Prior to the sale, review the ongoing treatment needs of individual patients and identify those who are part-way through treatment.
Establish a plan of completion for these patients, with financial arrangements that do not cause them unnecessary hardship.
The purchasing dentist may have a more limited scope of practice or different areas of expertise than the selling dentist. If the completion of treatment will require a referral to a general dentist or dental specialist outside the practice, consider who will make the referral, and the effects on financial arrangements.
Make a plan for retreatment of failed treatment. Include the plan as part of the agreement of purchase and sale.
Consider a transition period in which both dentists work at the practice, and patients have the opportunity to get to know the new dentist. Ideally, the selling dentist will complete treatment and take care of retreatment.
Identify patients with special financial arrangements with the selling dentist (e.g. a payment plan or assignment of dental benefits). The purchasing dentist could either agree to continue those arrangements, or notify patients in advance of any change in office financial policy that will affect them.
The purchasing dentist should discuss in advance with the patient the rationale for performing a comprehensive new patient examination, as well as the related cost. Patients charged a much higher fee than they are accustomed to for their first examination must be informed of the difference between this exam and their usual recall examination.

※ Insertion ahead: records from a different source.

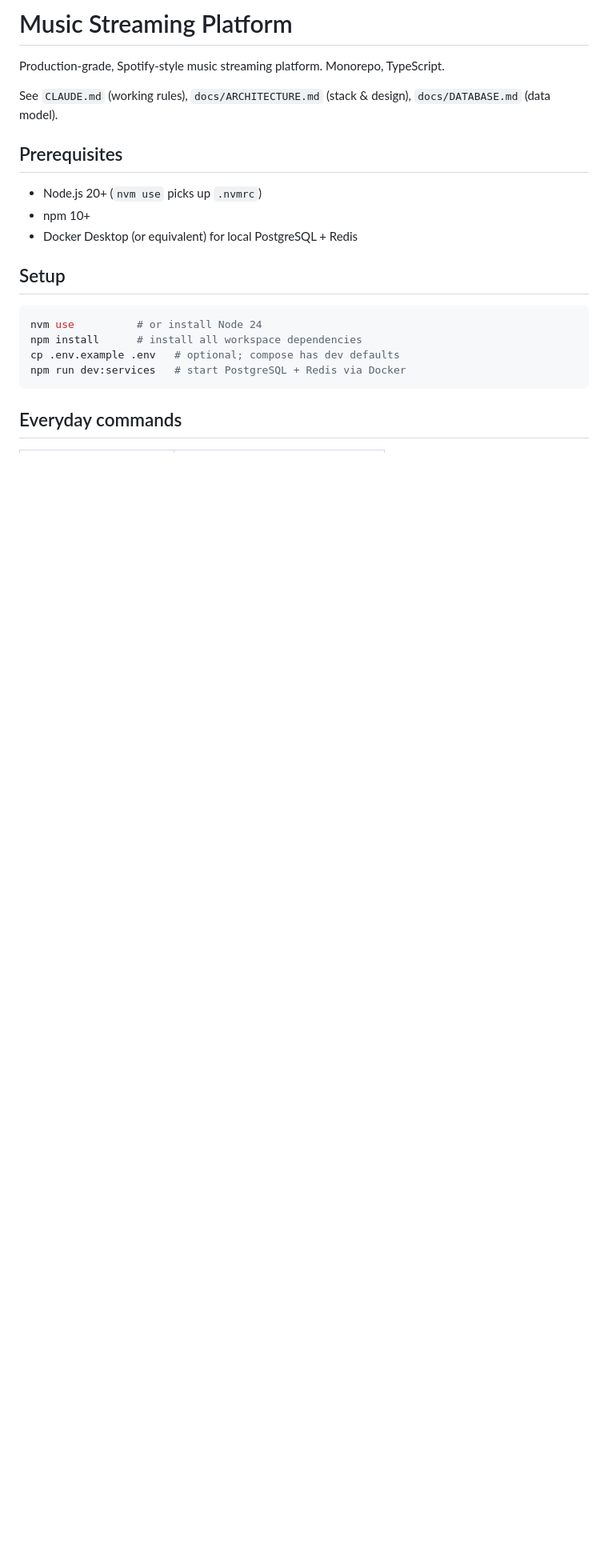
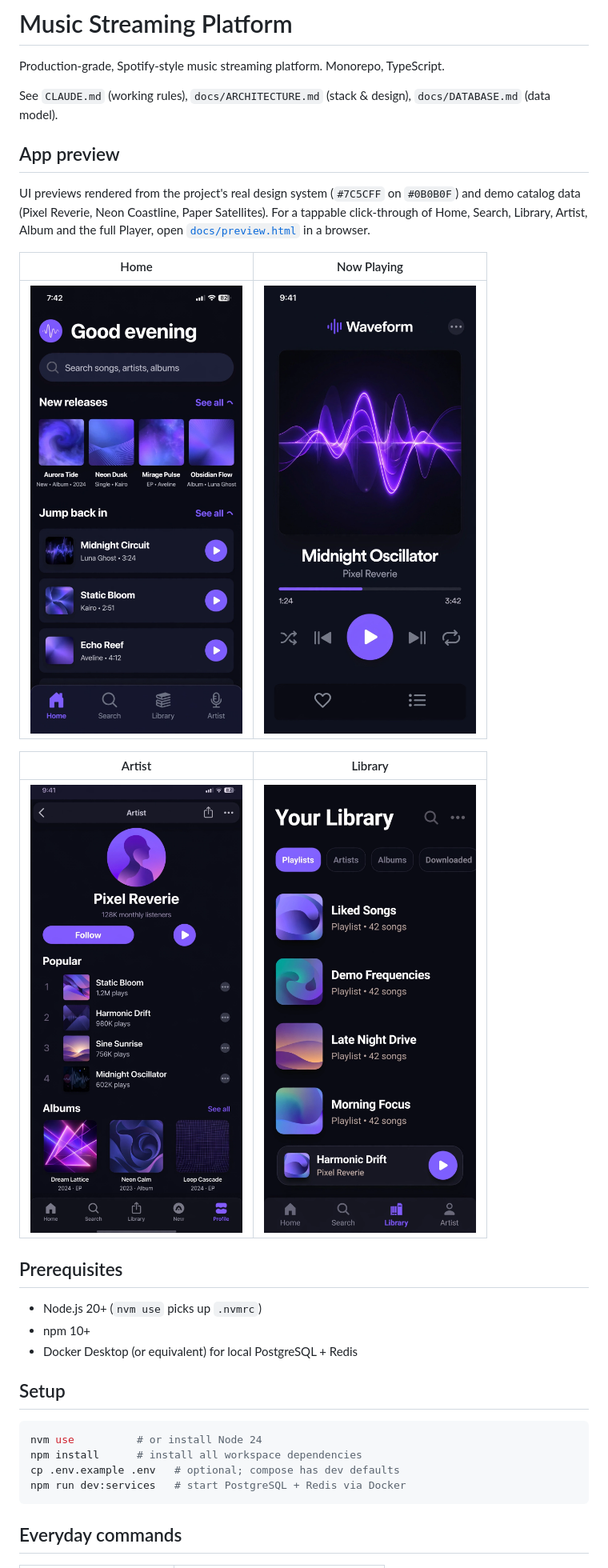
Before and after one commit to deepalhotra999-ux/music-streaming-platform, a Markdown page: README.md, the part around the change. Shown at 80% size. Drawn GitHub-style; pictures changed too: docs/screenshots/01-home.png (added), docs/screenshots/02-player.png (added), docs/screenshots/03-artist.png (added); blank space fills up the shorter version.

Commit message:
Docs: app preview screenshots + interactive preview
- Add docs/screenshots/: 4 UI previews (Home, Now Playing, Artist, Library)
  rendered from the real design system and demo catalog data
- Add docs/preview.html: tappable click-through mock (Home/Search/Library/
  Artist/Album/Player) with the shared PlaybackEngine-equivalent interactions
- README: new 'App preview' section with gallery + link to preview.html

```diff
--- a/README.md
+++ b/README.md
@@ -4,6 +4,21 @@ Production-grade, Spotify-style music streaming platform. Monorepo, TypeScript.
 
 See `CLAUDE.md` (working rules), `docs/ARCHITECTURE.md` (stack & design),
 `docs/DATABASE.md` (data model).
+
+## App preview
+
+UI previews rendered from the project's real design system (`#7C5CFF` on `#0B0B0F`)
+and demo catalog data (Pixel Reverie, Neon Coastline, Paper Satellites).
+For a tappable click-through of Home, Search, Library, Artist, Album and the full
+Player, open [`docs/preview.html`](docs/preview.html) in a browser.
+
+| Home | Now Playing |
+| ---- | ----------- |
+| ![Waveform home screen](docs/screenshots/01-home.png) | ![Waveform now playing screen](docs/screenshots/02-player.png) |
+
+| Artist | Library |
+| ------ | ------- |
+| ![Waveform artist profile](docs/screenshots/03-artist.png) | ![Waveform library](docs/screenshots/04-library.png) |
 
 ## Prerequisites
 
```
Also changed, not shown: 1 other file.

You should inform the patient of the treatment required. The purchasing dentist should consult with the selling dentist about the treatment provided. If the selling dentist is no longer working in the practice, any release of personal health information will require the patient’s consent.
All dentists, regardless of their expertise, will have outcomes from time to time that were not anticipated and the purchasing dentist may not be aware of circumstances that may have contributed to the failure of the patient’s treatment.
Consider ways to smoothly introduce any change in dental treatment philosophy. Discussing changes in treatment plans with patients will help avoid misunderstandings. Both parties may wish to discuss their respective treatment philosophies at an early stage in the sale negotiations to determine whether the practice is a good fit.
Dentists will continue to be protected indefinitely under the Professional Liability Program for claims arising out of professional services provided to a patient in Ontario while they were a member of the College.